§ What this task involves: Using the data below, find how many lines include the word "gradient" and report that figure alone.

(Items listed in a dataset)
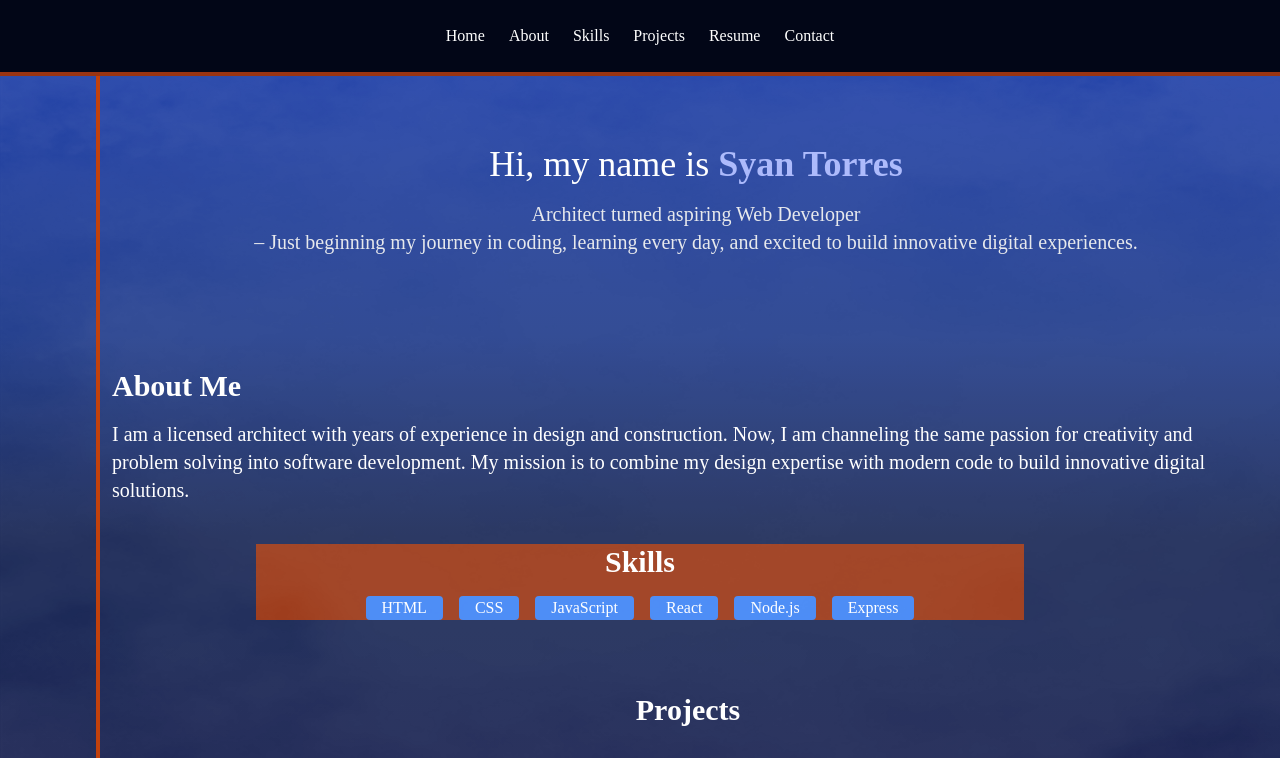
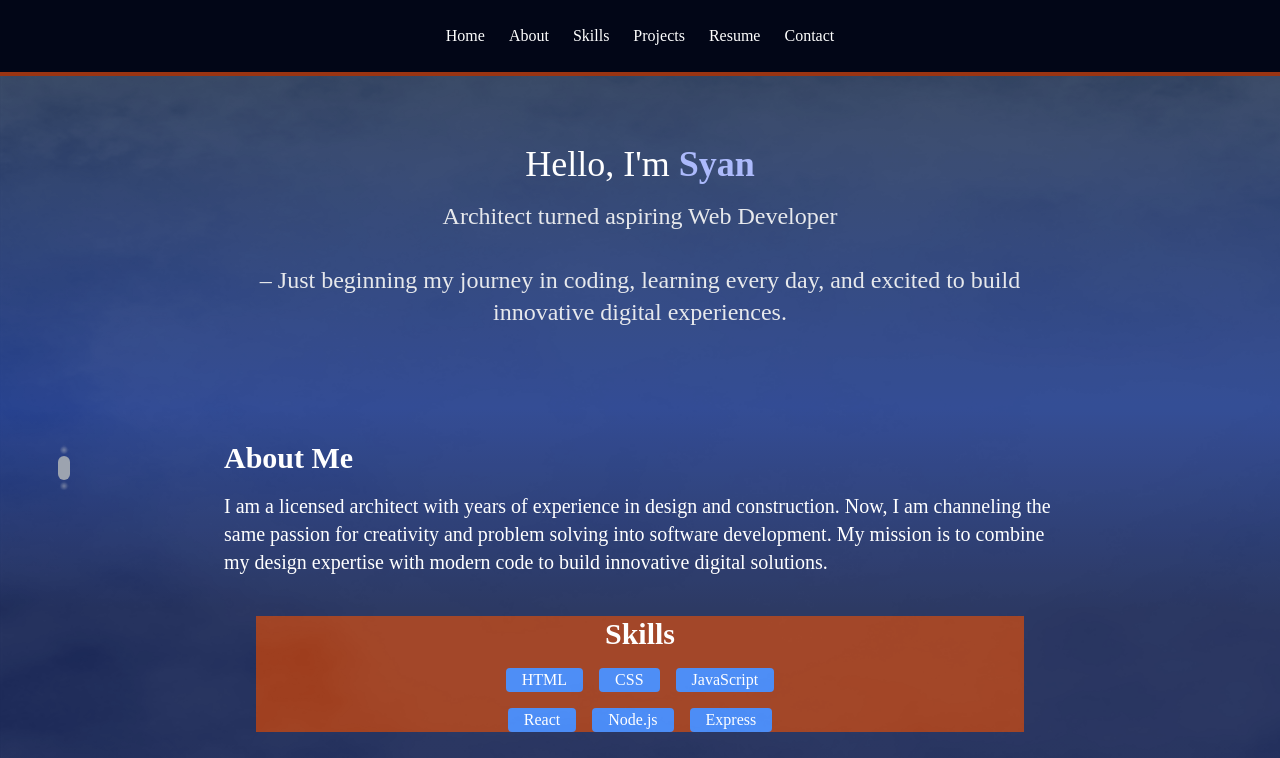
Before and after one commit to madcyans/portfolio, a React (Create React App) app: page / in a window 1280 px wide. Shown: the top 758 px of the page. Built offline with nearby package versions, Linux system fonts and the light colour scheme; no server answers.

Commit message:
FIXED NAV

```diff
--- a/src/App.js
+++ b/src/App.js
@@ -9,6 +9,7 @@ import Contact from './components/Contact';
 import Resume from './components/Resume';
 import ResumePage from './pages/ResumePage';  // The resume page
 import QuoteMachine from './components/QuoteMachine';
+import CircleNavigator from './components/CircleNavigator';
 
 const Portfolio = () => (
   <div className="text-white relative" style={{ fontFamily: "'Poppins', serif" }} >
@@ -16,8 +17,9 @@ const Portfolio = () => (
     <Header />
 
     {/* Global vertical line remains in place */}
-    <div className="fixed left-12 md:left-16 lg:left-20 xl:left-24 top-0 h-full w-1 bg-orange-700 z-40"></div>
-
+    <div className="hidden lg:block">
+      <CircleNavigator />
+    </div>
     {/* Main content container that gets the mist overlay */}
     <div className="relative z-20">
       {/* Mist overlay covers only the main content container */}
--- a/src/components/About.js
+++ b/src/components/About.js
@@ -1,8 +1,8 @@
 import React from 'react';
 
 const About = () => (
-  <section id="about" className="py-8 bg-white bg-gradient-to-b from-blue-900 to-blue-950">
-    <div className="relative pl-16 md:pl-20 lg:pl-24 xl:pl-28 max-w-7xl mx-auto px-8" >
+  <section id="about" className="py-8 bg-gradient-to-b from-blue-900 to-blue-950">
+    <div className="relative z-20 mx-14 px-8 sm:mx-14 sm:px-8 md:mx-24 md:px-12 lg:mx-30 lg:px-16 xl:mx-36 xl:px-20" >
       <h2 className="text-3xl text-white font-bold mb-4">About Me</h2>
       <p className="text-xl text-white">
         I am a licensed architect with years of experience in design and construction.
--- /dev/null
+++ b/src/components/CircleNavigator.js
@@ -0,0 +1,65 @@
+import React, { useState, useEffect } from 'react';
+
+const CircleNavigator = () => {
+  // Target scroll percentage (from 0 to 1) based on a fixed range
+  const [scrollTarget, setScrollTarget] = useState(0);
+  // Smoothed value for rendering the circle's position
+  const [smoothPos, setSmoothPos] = useState(0);
+
+  // Static vertical range in vh units
+  const minPos = 57; // Starting position (38vh)
+  const maxPos = 62; // Ending position (74vh)
+
+  // Fixed scroll range (in pixels) that maps 0 to 1 for scroll percentage.
+  const fixedScrollRange = 400; // Adjust this value to fit your scroll range
+
+  // Update scroll target based on the fixed scroll range:
+  useEffect(() => {
+    const handleScroll = () => {
+      const scrollTop = window.pageYOffset;
+      const effectiveScroll = Math.min(scrollTop, fixedScrollRange);
+      const scrollPercentage = effectiveScroll / fixedScrollRange;
+      setScrollTarget(scrollPercentage);
+    };
+
+    window.addEventListener('scroll', handleScroll);
+    // Initialize on mount:
+    handleScroll();
+    return () => window.removeEventListener('scroll', handleScroll);
+  }, []);
+
+  // Smoothly animate the smoothPos value toward the scrollTarget.
+  useEffect(() => {
+    let animationFrame;
+    const constantStep = 0.1; // Lower value equals slower smoothing.
+
+    const updateSmoothPos = () => {
+      setSmoothPos(prev => {
+        const delta = scrollTarget - prev;
+        if (Math.abs(delta) < constantStep) return scrollTarget;
+        return prev + Math.sign(delta) * constantStep;
+      });
+      animationFrame = requestAnimationFrame(updateSmoothPos);
+    };
+
+    animationFrame = requestAnimationFrame(updateSmoothPos);
+    return () => cancelAnimationFrame(animationFrame);
+  }, [scrollTarget]);
+
+  // Map smoothPos (0 to 1) into the static vertical range (in vh units)
+  const computedTop = minPos + smoothPos * (maxPos - minPos);
+
+  return (
+    <div className="fixed left-12 top-0 h-screen w-8 z-40 pointer-events-none">
+      {/* Vertical line */}
+      <div className="absolute left-1/2 transform -translate-x-1/2 h-full w-1"></div>
+      {/* Circle indicator (centered horizontally) */}
+      <div
+        className="absolute left-1/2 transform -translate-x-1/2 w-3 h-6 bg-gray-400 rounded-full smokey-ball"
+        style={{ top: `${computedTop}vh` }}
+      ></div>
+    </div>
+  );
+};
+
+export default CircleNavigator;
--- a/src/components/Contact.js
+++ b/src/components/Contact.js
@@ -4,7 +4,7 @@ import { SiGmail } from 'react-icons/si';
 
 const Contact = () => (
   <section id="contact" className="py-16 bg-gradient-to-b from-slate-900 to-slate-950">
-    <div className="max-w-5xl mx-auto px-4">
+    <div className="mx-auto mx-14 px-8 sm:mx-14 sm:px-8 md:mx-24 md:px-12 lg:mx-30 lg:px-16 xl:mx-36 xl:px-20">
       <h2 className="text-3xl font-bold text-center mb-8">Contact Me</h2>
       {/* Parent container ensures inline layout but wraps when needed */}
       <div className="w-full flex flex-wrap justify-center gap-8">
--- a/src/components/Header.js
+++ b/src/components/Header.js
@@ -34,7 +34,7 @@ const Header = () => {
     { href: "#about", label: "About" },
     { href: "#skills", label: "Skills" },
     { href: "#projects", label: "Projects" },
-    { href: "/resume", label: "Resume" },
+    { href: "#resume", label: "Resume" },
     { href: "#contact", label: "Contact" }
   ];
 
--- a/src/components/Hero.js
+++ b/src/components/Hero.js
@@ -1,13 +1,13 @@
 import React from 'react';
 
 const Hero = () => (
-  <section id="hero" className="bg-gradient-to-b from-blue-800 to-blue-900 pt-36 pb-20 text-center">
-    <div className="relative pl-16 md:pl-20 lg:pl-24 xl:pl-28 max-w-7xl mx-auto">
-      <h1 className="text-4xl font-normal text-white" style={{ fontFamily: "'Poppins', serif" }}>Hi, my name is{" "}
-        <span className="text-indigo-300 font-bold" style={{ fontFamily: "'Poppins', serif" }}>Syan Torres</span>
+  <section id="hero" className="bg-gradient-to-b from-pale-dark-blue to-blue-900 pt-36 pb-20 text-center">
+    <div className="mx-auto text-center mx-14 px-8 sm:mx-14 sm:px-8 md:mx-24 md:px-12 lg:mx-30 lg:px-16 xl:mx-36 xl:px-20">
+      <h1 className="text-4xl font-normal text-white" style={{ fontFamily: "'Poppins', serif" }}>Hello, I'm{" "}
+        <span className="text-indigo-300 font-bold" style={{ fontFamily: "'Poppins', serif" }}>Syan</span>
       </h1>
-      <p className="mt-4 text-xl text-gray-200">
-        Architect turned aspiring Web Developer <br />
+      <p className="mt-4 text-2xl text-gray-200">
+        Architect turned aspiring Web Developer <br /> <br />
         – Just beginning my journey in coding, learning every day, and excited to build innovative digital experiences.</p>
     </div>
   </section>
--- a/src/components/Projects.js
+++ b/src/components/Projects.js
@@ -24,6 +24,13 @@ const Projects = () => {
       url: 'https://random-quote-generator-madcyans-projects.vercel.app/',
       image: '/images/drum.png'
     },
+    {
+      id: 'memory-matching-game',
+      title: 'Memory Matching Game',
+      description: 'A classic memory matching game built with React, where players can test their memory skills by matching pairs of cards.',
+      url: 'https://memory-matching-game-nine.vercel.app/',
+      image: '/images/match.png'
+    },
   ]);
 
   useEffect(() => {
@@ -44,8 +51,8 @@ const Projects = () => {
 
   return (
     <section id="projects" className="py-16 bg-gradient-to-b from-blue-950 to-indigo-950">
-      <div className="relative pl-20 md:pl-26 lg:pl-28 xl:pl-28 2xl:pl-32 max-w-screen-xl mx-auto px-4">
-        <h2 className="text-3xl font-bold text-center mb-8">Projects</h2>
+      <div className="text-center mx-auto  mx-14 px-8 sm:mx-14 sm:px-8  md:mx-24 md:px-12 lg:mx-30 lg:px-16 xl:mx-36 xl:px-20">
+        <h2 className="text-3xl font-bold text-center mx-auto mb-6 </div>">Projects</h2>
         <div className="grid grid-cols-1 sm:grid-cols-2 lg:grid-cols-3 xl:grid-cols-4 gap-6">
           {projects.map((project) => (
             <div key={project.id} className="pb-16">
--- a/src/components/Resume.js
+++ b/src/components/Resume.js
@@ -3,7 +3,7 @@ import { Link } from 'react-router-dom';
 
 const Resume = () => (
   <section id="resume" className="py-8 bg-gradient-to-b from-indigo-950 to-slate-900">
-    <div className="max-w-4xl mx-auto px-4 text-center">
+    <div className="text-center mx-auto mx-14 px-8 sm:mx-14 sm:px-8 md:mx-24 md:px-12 lg:mx-30 lg:px-16 xl:mx-36 xl:px-20">
       <h2 className="text-3xl font-bold mb-4">Resume</h2>
       <p className="text-lg text-gray-700">
         Check out and Download my detailed resume.
--- a/src/components/Skills.js
+++ b/src/components/Skills.js
@@ -14,6 +14,7 @@ const liClasses = "px-4 bg-blue-500 text-white rounded";
 const Skills = () => (
   <section id="skills" className="py-2 bg-blue-950">
     <div className="max-w-3xl mx-auto px-4 bg-orange-800">
+      <div className='mx-auto mx-14 px-8 sm:mx-14 sm:px-8 md:mx-24 md:px-12 lg:mx-30 lg:px-16 xl:mx-36 xl:px-20'>
         <h2 className="text-3xl font-bold text-center mb-4">Skills</h2>
         <ul className="flex flex-wrap justify-center gap-4">
           {skills.map((skill) => (
@@ -23,6 +24,7 @@ const Skills = () => (
           ))}
         </ul>
       </div>
+    </div>
   </section>
 );
 
--- a/src/index.css
+++ b/src/index.css
@@ -15,3 +15,75 @@ code {
   font-family: source-code-pro, Menlo, Monaco, Consolas, 'Courier New',
     monospace;
 }
+
+/* Main smokey ball styling */
+.smokey-ball {
+  position: relative; /* Ensure pseudo-elements are positioned relative to the ball */
+  z-index: 1;
+}
+
+/* Smoke puff common styles for both pseudo-elements */
+/* Top Smoke Puff */
+.smokey-ball::before {
+  content: "";
+  position: absolute;
+  bottom: 100%;         /* Position at the top edge of the ball */
+  left: 50%;
+  width: 12px;          /* Adjust size as needed */
+  height: 12px;
+  background: radial-gradient(circle, rgba(200, 200, 200, 0.6) 0%, transparent 70%);
+  border-radius: 50%;
+  transform: translate(-50%, 0) scale(0.5);
+  opacity: 0.8;
+  animation: smokeTop 3s infinite ease-in-out;
+  z-index: -1;          /* Smoke appears behind the ball */
+}
+
+/* Bottom Smoke Puff */
+.smokey-ball::after {
+  content: "";
+  position: absolute;
+  top: 100%;            /* Position at the bottom edge of the ball */
+  left: 50%;
+  width: 12px;          /* Adjust size as needed */
+  height: 12px;
+  background: radial-gradient(circle, rgba(200, 200, 200, 0.6) 0%, transparent 70%);
+  border-radius: 50%;
+  transform: translate(-50%, 0) scale(0.5);
+  opacity: 0.8;
+  animation: smokeBottom 3s infinite ease-in-out;
+  z-index: -1;
+}
+
+/* Keyframes to animate the top smoke — moves upward */
+@keyframes smokeTop {
+  0% {
+    transform: translate(-50%, 0) scale(0.75);
+    opacity: 0.8;
+  }
+  50% {
+    transform: translate(-50%, -20px) scale(1);
+    opacity: 0.4;
+  }
+  100% {
+    transform: translate(-50%, -40px) scale(1.5);
+    opacity: 0;
+  }
+}
+
+/* Keyframes to animate the bottom smoke — moves downward */
+@keyframes smokeBottom {
+  0% {
+    transform: translate(-50%, 0) scale(0.75);
+    opacity: 0.8;
+  }
+  50% {
+    transform: translate(-50%, 20px) scale(1);
+    opacity: 0.4;
+  }
+  100% {
+    transform: translate(-50%, 40px) scale(1.5);
+    opacity: 0;
+  }
+}
+/* Main smokey ball styling */
--- a/tailwind.config.js
+++ b/tailwind.config.js
@@ -3,7 +3,13 @@ module.exports = {
   // This tells Tailwind to look into all JS/JSX/TS/TSX files in src/
   content: ["./src/**/*.{js,jsx,ts,tsx}",],
   theme: {
-    extend: {},
+    extend: {
+      colors: {
+        // Example custom color: a dark blue with a slightly muted (pale) quality
+        'pale-dark-blue': '#2B3A4E',
+        'blue-930': '#1A2D6A',
+      },
+    },
   },
   plugins: [],
 }
```
Also changed, not shown: public/images/match.png (added). Lines whose indentation alone changed are shown as unchanged.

§ Solution for this exercise: 9